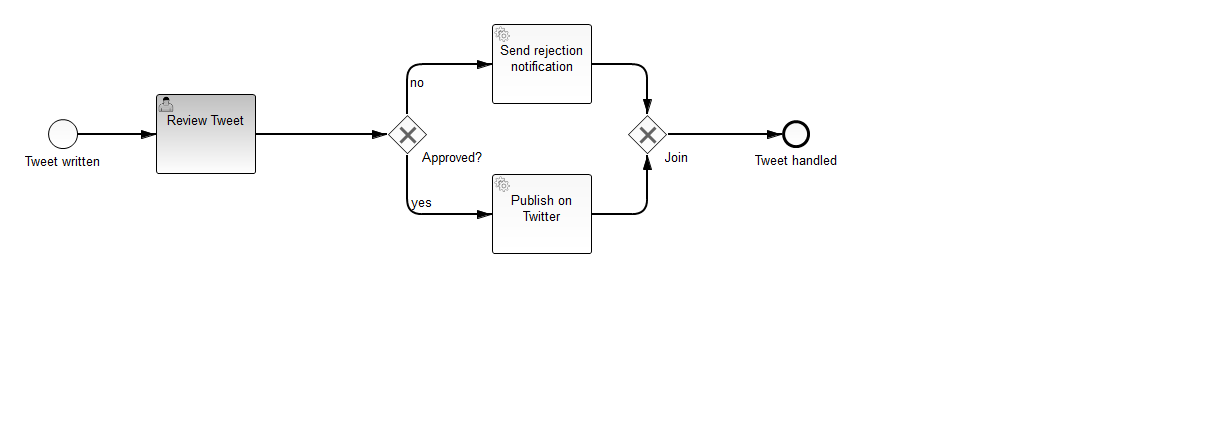
The BPMN diagram showcases/twitter/src/main/resources/TwitterDemoProcess.png in camunda-consulting/camunda-7-code-examples, before a commit. Its source is kept beside it as showcases/twitter/src/main/resources/TwitterDemoProcess.bpmn. Ids are renumbered.
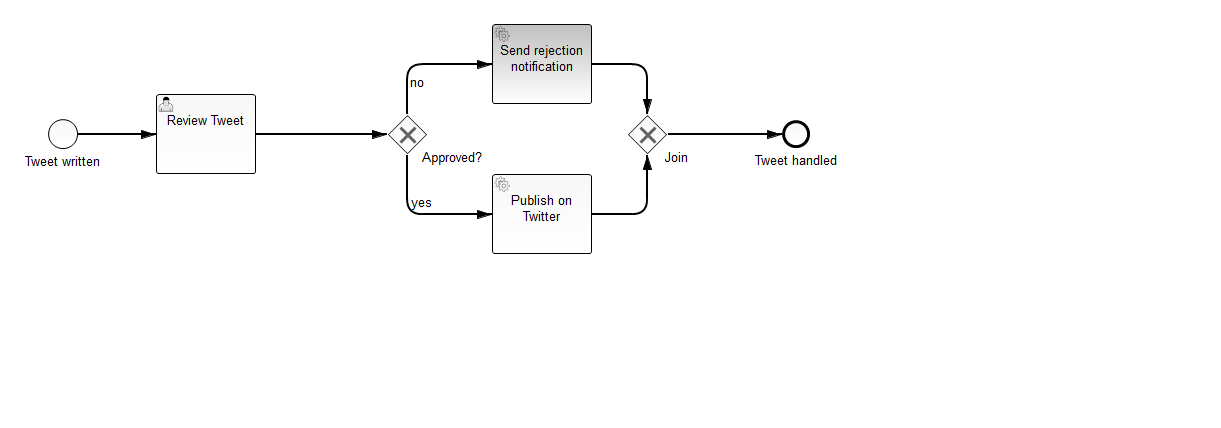
The same diagram one commit later.

The edit, as a diff of the source:
```diff
@@ -1,6 +1,6 @@
 <definitions xmlns:xsi="http://www.w3.org/2001/XMLSchema-instance" xmlns="http://www.omg.org/spec/BPMN/20100524/MODEL" xmlns:bpmndi="http://www.omg.org/spec/BPMN/20100524/DI" xmlns:camunda="http://activiti.org/bpmn" xmlns:omgdc="http://www.omg.org/spec/DD/20100524/DC" xmlns:omgdi="http://www.omg.org/spec/DD/20100524/DI" xsi:schemaLocation="http://www.omg.org/spec/BPMN/20100524/MODEL BPMN20.xsd" exporter="camunda modeler" exporterVersion="2.7.0" targetNamespace="http://www.signavio.com/bpmn20">
   <process id="TwitterDemoProcess" name="TwitterDemoProcess" isExecutable="true">
-    <serviceTask id="service_task_send_rejection_notification" camunda:class="org.camunda.bpm.example.twitter.RejectionNotificationDelegate" name="Send rejection notification">
+    <serviceTask id="service_task_send_rejection_notification" camunda:delegateExpression="#{emailAdapter}" name="Send rejection notification">
       <extensionElements>
         <camunda:properties>
           <camunda:property value="Tweet Rejected" name="KPI-Ratio"/>
@@ -42,7 +42,7 @@
       <outgoing>SequenceFlow_5</outgoing>
     </exclusiveGateway>
     <sequenceFlow id="SequenceFlow_5" name="" sourceRef="gateway_join" targetRef="end_event_tweet_handled"/>
-    <serviceTask id="service_task_publish_on_twitter" camunda:class="org.camunda.bpm.example.twitter.TweetContentDelegate" name="Publish on Twitter">
+    <serviceTask id="service_task_publish_on_twitter" camunda:delegateExpression="#{tweetAdapter}" name="Publish on Twitter">
       <extensionElements>
         <camunda:properties>
           <camunda:property value="Tweet Approved" name="KPI-Ratio"/>
```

ACTIVITY
What you return must match the records exactly, apart from the images, which are omitted.

ANSWER
The BPMN diagram showcases/twitter/src/main/resources/TwitterDemoProcess.png in camunda-consulting/camunda-7-code-examples, before a commit. Its source is kept beside it as showcases/twitter/src/main/resources/TwitterDemoProcess.bpmn. Ids are renumbered.
The same diagram one commit later.

The edit, as a diff of the source:
```diff
@@ -1,6 +1,6 @@
 <definitions xmlns:xsi="http://www.w3.org/2001/XMLSchema-instance" xmlns="http://www.omg.org/spec/BPMN/20100524/MODEL" xmlns:bpmndi="http://www.omg.org/spec/BPMN/20100524/DI" xmlns:camunda="http://activiti.org/bpmn" xmlns:omgdc="http://www.omg.org/spec/DD/20100524/DC" xmlns:omgdi="http://www.omg.org/spec/DD/20100524/DI" xsi:schemaLocation="http://www.omg.org/spec/BPMN/20100524/MODEL BPMN20.xsd" exporter="camunda modeler" exporterVersion="2.7.0" targetNamespace="http://www.signavio.com/bpmn20">
   <process id="TwitterDemoProcess" name="TwitterDemoProcess" isExecutable="true">
-    <serviceTask id="service_task_send_rejection_notification" camunda:class="org.camunda.bpm.example.twitter.RejectionNotificationDelegate" name="Send rejection notification">
+    <serviceTask id="service_task_send_rejection_notification" camunda:delegateExpression="#{emailAdapter}" name="Send rejection notification">
       <extensionElements>
         <camunda:properties>
           <camunda:property value="Tweet Rejected" name="KPI-Ratio"/>
@@ -42,7 +42,7 @@
       <outgoing>SequenceFlow_5</outgoing>
     </exclusiveGateway>
     <sequenceFlow id="SequenceFlow_5" name="" sourceRef="gateway_join" targetRef="end_event_tweet_handled"/>
-    <serviceTask id="service_task_publish_on_twitter" camunda:class="org.camunda.bpm.example.twitter.TweetContentDelegate" name="Publish on Twitter">
+    <serviceTask id="service_task_publish_on_twitter" camunda:delegateExpression="#{tweetAdapter}" name="Publish on Twitter">
       <extensionElements>
         <camunda:properties>
           <camunda:property value="Tweet Approved" name="KPI-Ratio"/>
```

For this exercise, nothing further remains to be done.